Paved surfaces are a luxury in many areas. Consequently, gravel and unpaved roads are the only options. However, the soil in an area is not always equipped to handle this formation. Soil stabilization can't help.
Soil stabilization is a process in which soil is strengthened to make it more fortified and water-resistant. Whether it's a roadway for a work site or an access road for a rural community, learn some of the ways the stabilization process can help.
Soil stabilization is an initial investment. Yet, throughout the life of the paved surface, this process can save you a considerable amount of money. One reason that this process can save is that it makes the surface water resistance.
In the event of heavy rain, the soil will remain compacted and intact, so you don't have to worry about the road washing away which is common with other installation methods. Remember, non-paved and gravel roads are typically a cost-saving feature. Soil stabilization helps ensure you receive this benefit.
More Environmentally Friendly
Soil stabilization is a more environmentally friendly process. When a low-cost pathway or roadway needs to be installed in an area where the soil may not be the best quality, the option is typically to dig up soil in one area and transport it to the site.

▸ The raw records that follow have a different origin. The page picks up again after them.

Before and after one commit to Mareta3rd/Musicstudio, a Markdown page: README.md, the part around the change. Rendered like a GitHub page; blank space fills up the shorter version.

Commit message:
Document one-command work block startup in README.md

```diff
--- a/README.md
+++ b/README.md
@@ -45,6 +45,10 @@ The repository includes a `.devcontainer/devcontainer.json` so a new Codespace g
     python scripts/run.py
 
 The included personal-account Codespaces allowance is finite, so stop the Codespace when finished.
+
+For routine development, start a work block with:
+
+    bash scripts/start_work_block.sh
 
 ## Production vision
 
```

The process creates a disturbance in the soil at both the area where it's removed and the location where it is freshly installed. The disturbance can change the makeup of the soil and possibly alter the soil's ability to produce healthy growths. You have the benefit of providing access for the area without causing harm to the environment.
Decreases Installation Time
The process can lead to a reduced amount of installation time, which is essential when you need to quickly set up an access pathway or road in an under served community. One reason that the process saves time is that you aren't really bringing in any outside materials. You are only working with the soil that is already on your site.
Additionally, once the ground-strengthening enzymes are applied to the soil, and an area is completed, you don't have to worry about an upcoming rain hindering your work. Whereas if you were to bring in new soil to complete the task, you'd need to wait whenever there was adverse weather, such as rain, for the soil to re-solidify before you could remove it. The waiting process could really lengthen your installation time.
Contact a stabilization professional, such as from Geotech Solutions Inc, to ensure your soil is prepared for whatever surface you need to install.